The oldest known stone tools used by human ancestors are about 2.6 million years old and originate from Ethiopia. The early technology was thought to have spread from East Africa to the rest of the continent. However, new research recently published in the journal Science details how archaeologists in Algeria have uncovered new evidence of flint tools that are 2.4 million years old.
While the Algerian tools are still 200,000 years younger than those found in Ethiopia, the ages are similar. Experts doubt that the knowledge of how to make stone tools could have migrated from Ethiopia to Algeria in that time.
“The time difference is so short for an expansion of 7,000 kilometres because prehistorical migrations were really slow,” says Mohamed Sahnouni, an archaeologist at the National Research Center on Human Evolution in Spain, who led the excavation. “That’s why we think there may be more than one spot in Africa were early human culture arrived.”
In 2017, archaeologists in Morocco published their findings of a dig where they unearthed what turned out to be the oldest human remains in the world. (See a related article, “Discovery of Oldest Human Remains Fosters Moroccan Pride.”)
While these two discoveries are not directly related—with a time gap of more than two million years between them—they collectively serve to point the evolutionary compass northwards, say experts.
“They both emphasize the importance of northern Africa in human evolution, which has often been neglected in favor of East Africa,” says Ignacio de la Torre, a professor of palaeolithic archaeology at University College London who was not involved in either study.
Sahnouni agrees. “In our field, all the focus has been on East Africa because of the good condition of excavations there, but now some new things are coming out of North Africa, which is quite surprising to many people,” he says.

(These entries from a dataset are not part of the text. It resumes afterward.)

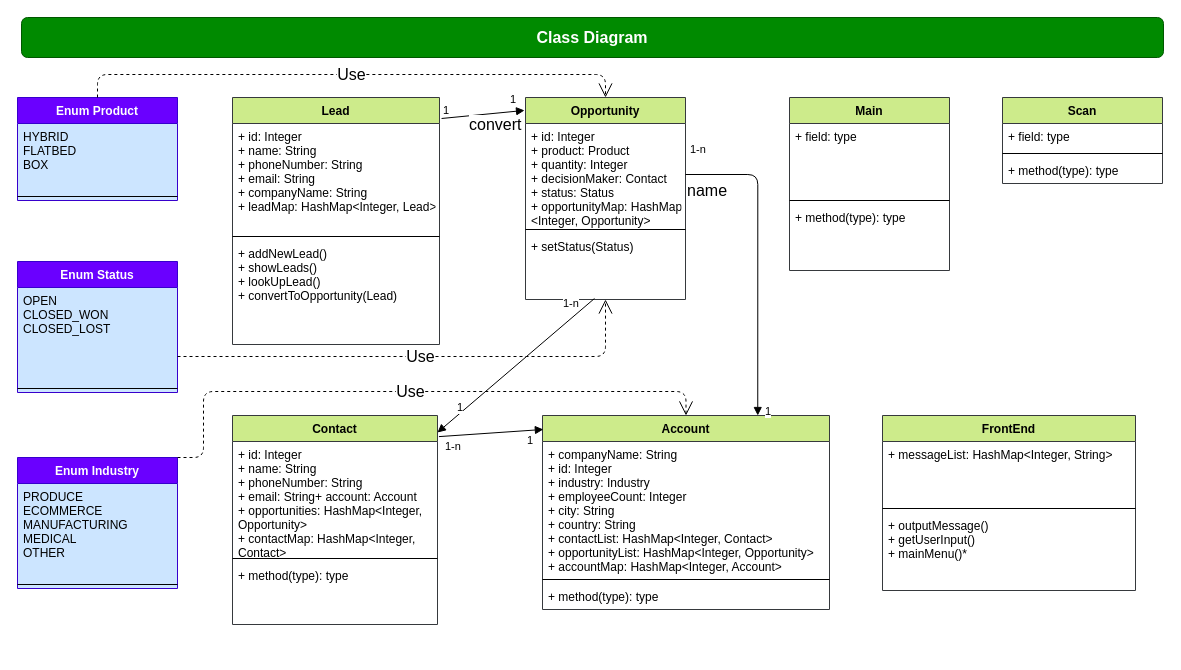
This is docs/ClassDiagram_CRM.drawio from kemilk/leanCRM, a draw.io file, before an edit. Source tidied: cells renumbered, new cells numbered last; positions are measured from the earlier drawing's top-left corner, leaving out a move shared by most shapes. Both pictures are drawn from the tidied source at 100%, with x=0, y=0 at pixel (17, 17).
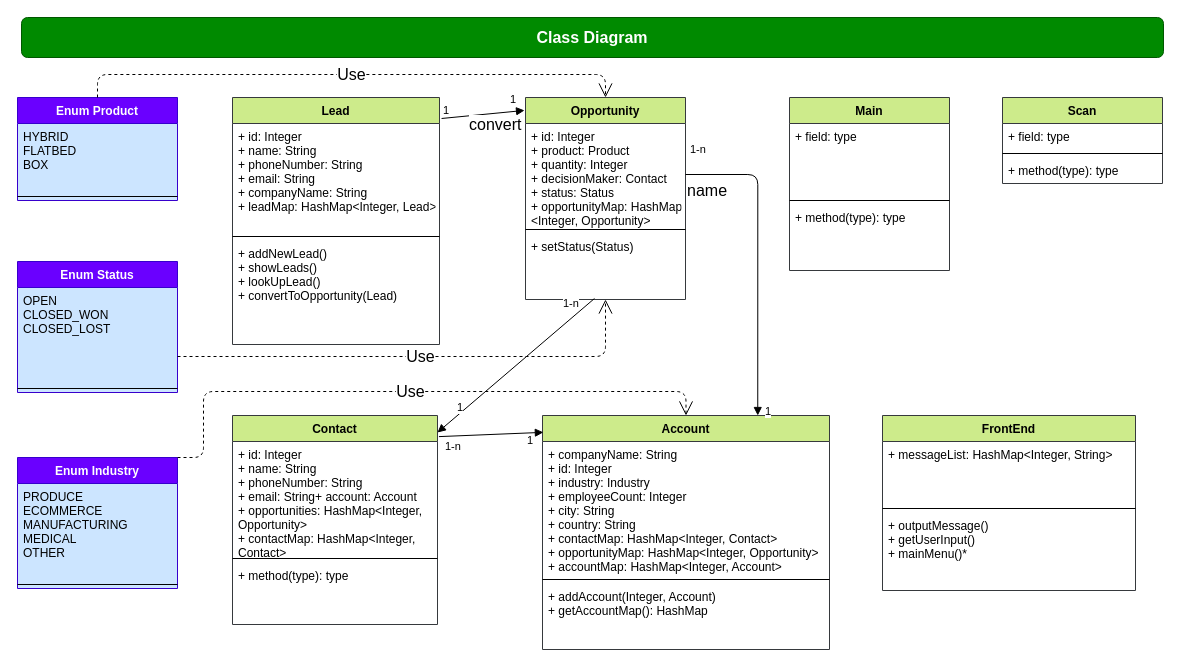
After the change.

Commit message:
Updatet ClassDiagram zur Account Class

Change to the diagram source:
```diff
@@
     <mxCell id="17" value="Account" style="swimlane;fontStyle=1;align=center;verticalAlign=top;horizontal=1;startSize=26;fillColor=#cdeb8b;strokeColor=#36393d;" parent="1" vertex="1">
-      <mxGeometry x="525" y="398" width="287" height="194" as="geometry" />
+      <mxGeometry x="525" y="398" width="287" height="234" as="geometry" />
     </mxCell>
-    <mxCell id="18" value="+ companyName: String&#10;+ id: Integer&#10;+ industry: Industry&#10;+ employeeCount: Integer&#10;+ city: String&#10;+ country: String&#10;+ contactList: HashMap&lt;Integer, Contact&gt;&#10;+ opportunityList: HashMap&lt;Integer, Opportunity&gt;&#10;+ accountMap: HashMap&lt;Integer, Account&gt;&#10;&#10;&#10;" style="text;strokeColor=none;fillColor=none;align=left;verticalAlign=top;spacingLeft=4;spacingRight=4;overflow=hidden;" parent="17" vertex="1">
+    <mxCell id="18" value="+ companyName: String&#10;+ id: Integer&#10;+ industry: Industry&#10;+ employeeCount: Integer&#10;+ city: String&#10;+ country: String&#10;+ contactMap: HashMap&lt;Integer, Contact&gt;&#10;+ opportunityMap: HashMap&lt;Integer, Opportunity&gt;&#10;+ accountMap: HashMap&lt;Integer, Account&gt;" style="text;strokeColor=none;fillColor=none;align=left;verticalAlign=top;spacingLeft=4;spacingRight=4;overflow=hidden;" parent="17" vertex="1">
       <mxGeometry y="26" width="287" height="134" as="geometry" />
     </mxCell>
@@
-    <mxCell id="20" value="+ method(type): type" style="text;strokeColor=none;fillColor=none;align=left;verticalAlign=top;spacingLeft=4;spacingRight=4;overflow=hidden;" parent="17" vertex="1">
-      <mxGeometry y="168" width="287" height="26" as="geometry" />
+    <mxCell id="20" value="+ addAccount(Integer, Account)&#10;+ getAccountMap(): HashMap&#10;" style="text;strokeColor=none;fillColor=none;align=left;verticalAlign=top;spacingLeft=4;spacingRight=4;overflow=hidden;" parent="17" vertex="1">
+      <mxGeometry y="168" width="287" height="66" as="geometry" />
     </mxCell>
```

“Look at the earth-shattering information coming out of either Algeria or Morocco,” Sahnouni says. “It means that early human evolution didn’t happen in one place in Africa, but in at least two locations and probably in other parts of the African continent.”
Sahnouni spent eight years excavating the site, which is about a two-and-half-hour drive inland from the capital, Algiers, where he discovered several different stone tools apparently designed for chopping and cutting. They suggest a community of active hunters and butchers.
Close to the tools, Sahnouni’s team found a plethora of elephant, hyena, pig and crocodile bones with notches and indentations on them, which suggests the tool-users weren’t picky about what they butchered.
If Sahnouni is correct that 200,000 years isn’t enough time for our evolutionary ancestors to have traveled across nearly 4,500 miles of forest, mountains and desert, then that, combined with the discovery of the oldest human remains coming from Morocco, calls into question an underlying principle of what scientists thought to be humankind’s evolutionary story.
De la Torre says the common narrative needs a fresh examination. “We need to focus more on the huge potential of northern African sequences to study the early stages of human evolution,” he says.
Human ancestors could have simultaneously invented stone tools in other parts of Africa—in addition to the North and East—but it’s just that archaeologists haven’t found the artifacts yet or that they weren’t as well preserved. West Africa, for example, typically has acidic soils, which means the preservation of remains is poor.
“There are large parts of Africa still largely unexplored,” says de la Torre.
But for the time being, Sahnouni is pleased that the scientific community is coming around to the idea of an alternative evolutionary theory.
“I think North Africa has its place now in the story of the emergence of humankind and culture,” says Sahnouni.